First round: 16th
Second round: 47th
Third round: 78th
Fourth round: 119th
Fifth round: 158th
Seventh round: 229th, 231st, 238th, 248th*, 251st*, 254th*
While it’s worth mentioning that compensatory picks cannot be traded, the Cowboys could use their regular seventh rounders sort of as the condiments needed to complete a trade to move up in the 2014 draft to take someone high on their board.
The Cowboys could also bundle their picks and trade into the future. It is a system the New England Patriots have put into place during the last decade. Dallas also had this luxury during the 2007 draft when they sent their first round pick to Cleveland for a 2008 first round selection. In the 2008 draft, Dallas had two first round selections to work with.
Given the trade value of the Cowboys’ picks, the likelihood that they are able to make any deals in this draft or the next are pretty slim. The reality is, the Cowboys will use all eleven of their draft picks in this year’s draft.
What kind of value can be had in the seventh round?
Going back to 2005, NFL teams have found gems like Stevie Johnson, Captain Munnerlyn, Fred Evans, and Jay Ratliff in the seventh round. Mind you, these are allegedly bad franchises that don’t know how to draft like Buffalo, Carolina, Miami, and even Dallas finding such value in the draft’s final round. In last year’s draft, the Seattle Seahawks found a seventh rounder in Michael Bowie, who started for them at right tackle. The San Francisco 49ers also drafted cornerback Marcus Cooper, who after being cut by the 49ers and then signed by the Kansas City Chiefs, forced a fumble, intercepted three passes, and returned one of them for a touchdown.
Therein lies the problem with taking so many picks: if they don’t make the cut, they could make an impact elsewhere.

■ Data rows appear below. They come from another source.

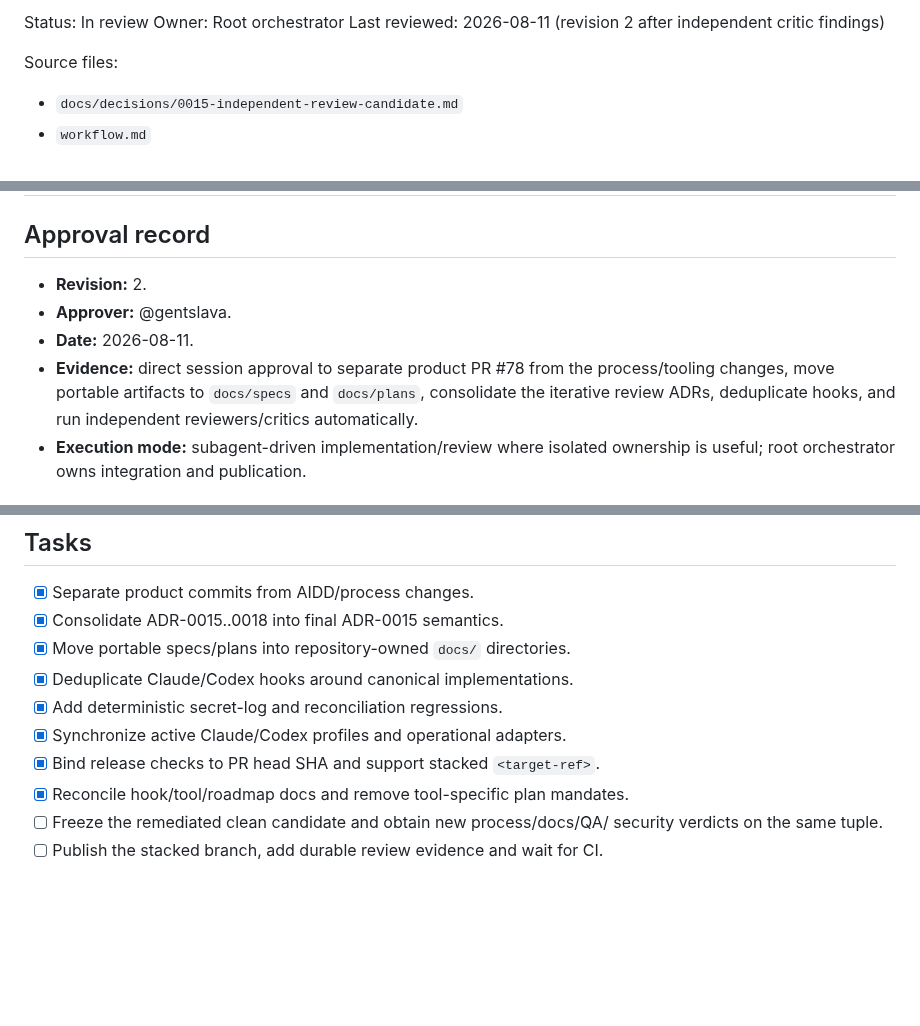
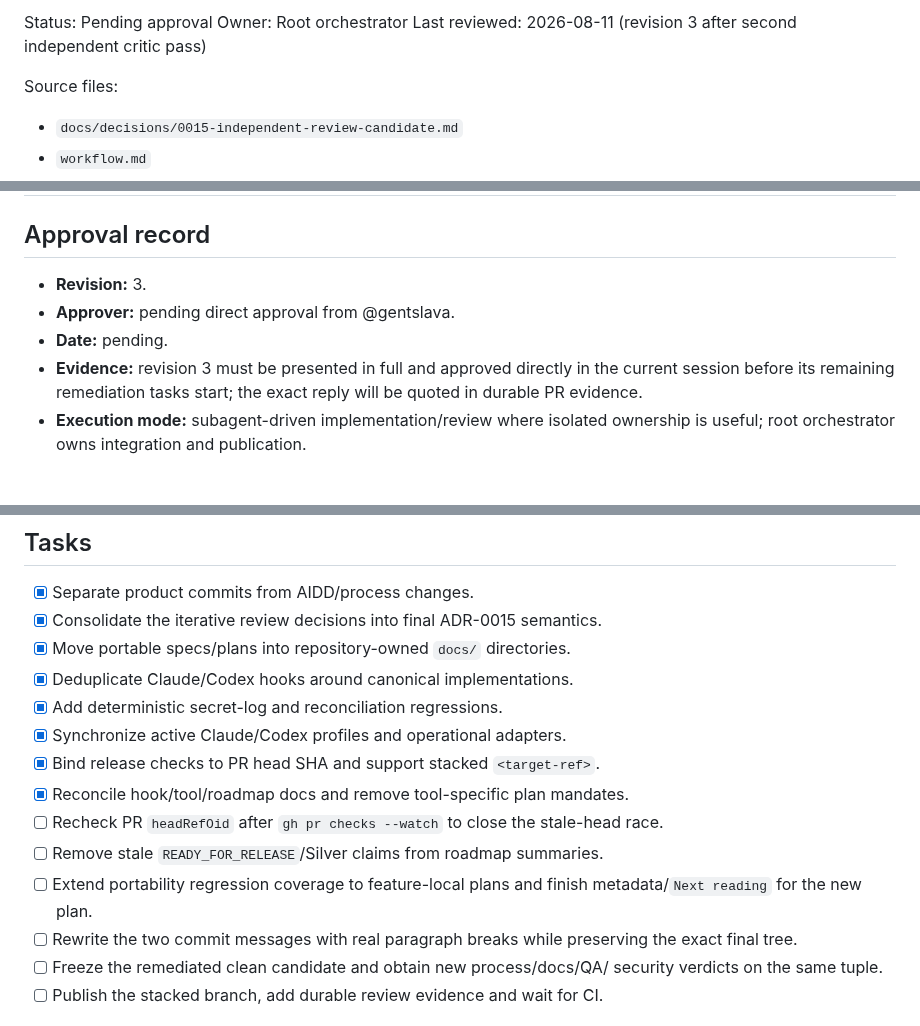
Before and after one commit to gentslava/elektronny-gorod, a Markdown page: docs/plans/2026-08-11-aidd-review-gates.md, 3 parts joined by grey strips. Rendered like a GitHub page; blank space fills up the shorter version.

Commit message:
docs(aidd): revise review-gates plan to revision 3
Second independent critic pass: approval record now reflects that revision 3
awaits direct approval, and the stacked process PR is described without
presuming its branch name.

```diff
--- a/docs/plans/2026-08-11-aidd-review-gates.md
+++ b/docs/plans/2026-08-11-aidd-review-gates.md
@@ -1,6 +1,6 @@
-Status: In review
+Status: Pending approval
 Owner: Root orchestrator
-Last reviewed: 2026-08-11 (revision 2 after independent critic findings)
+Last reviewed: 2026-08-11 (revision 3 after second independent critic pass)
 
 Source files:
 - `docs/decisions/0015-independent-review-candidate.md`
@@ -26,13 +26,12 @@ Quality gates:
 
 ## Approval record
 
-- **Revision:** 2.
-- **Approver:** @gentslava.
-- **Date:** 2026-08-11.
-- **Evidence:** direct session approval to separate product PR #78 from the
-  process/tooling changes, move portable artifacts to `docs/specs` and
-  `docs/plans`, consolidate the iterative review ADRs, deduplicate hooks, and
-  run independent reviewers/critics automatically.
+- **Revision:** 3.
+- **Approver:** pending direct approval from @gentslava.
+- **Date:** pending.
+- **Evidence:** revision 3 must be presented in full and approved directly in
+  the current session before its remaining remediation tasks start; the exact
+  reply will be quoted in durable PR evidence.
 - **Execution mode:** subagent-driven implementation/review where isolated
   ownership is useful; root orchestrator owns integration and publication.
 
@@ -74,13 +73,20 @@ non-participation in implementation, and reissue a verdict after any change.
 ## Tasks
 
 - [x] Separate product commits from AIDD/process changes.
-- [x] Consolidate ADR-0015..0018 into final ADR-0015 semantics.
+- [x] Consolidate the iterative review decisions into final ADR-0015 semantics.
 - [x] Move portable specs/plans into repository-owned `docs/` directories.
 - [x] Deduplicate Claude/Codex hooks around canonical implementations.
 - [x] Add deterministic secret-log and reconciliation regressions.
 - [x] Synchronize active Claude/Codex profiles and operational adapters.
 - [x] Bind release checks to PR head SHA and support stacked `<target-ref>`.
 - [x] Reconcile hook/tool/roadmap docs and remove tool-specific plan mandates.
+- [ ] Recheck PR `headRefOid` after `gh pr checks --watch` to close the
+  stale-head race.
+- [ ] Remove stale `READY_FOR_RELEASE`/Silver claims from roadmap summaries.
+- [ ] Extend portability regression coverage to feature-local plans and finish
+  metadata/`Next reading` for the new plan.
+- [ ] Rewrite the two commit messages with real paragraph breaks while
+  preserving the exact final tree.
 - [ ] Freeze the remediated clean candidate and obtain new process/docs/QA/
   security verdicts on the same tuple.
 - [ ] Publish the stacked branch, add durable review evidence and wait for CI.
```
Also changed, not shown: other parts of docs/plans/2026-08-11-aidd-review-gates.md (+1 -1 lines).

Nonetheless, stacking the roster with eleven “right kind of guys” who are in their early twenties is in keeping with the club’s current philosophy. It’s one short of a dozen, but if Will McClay plays it perfectly, it could be enough to have a bright future.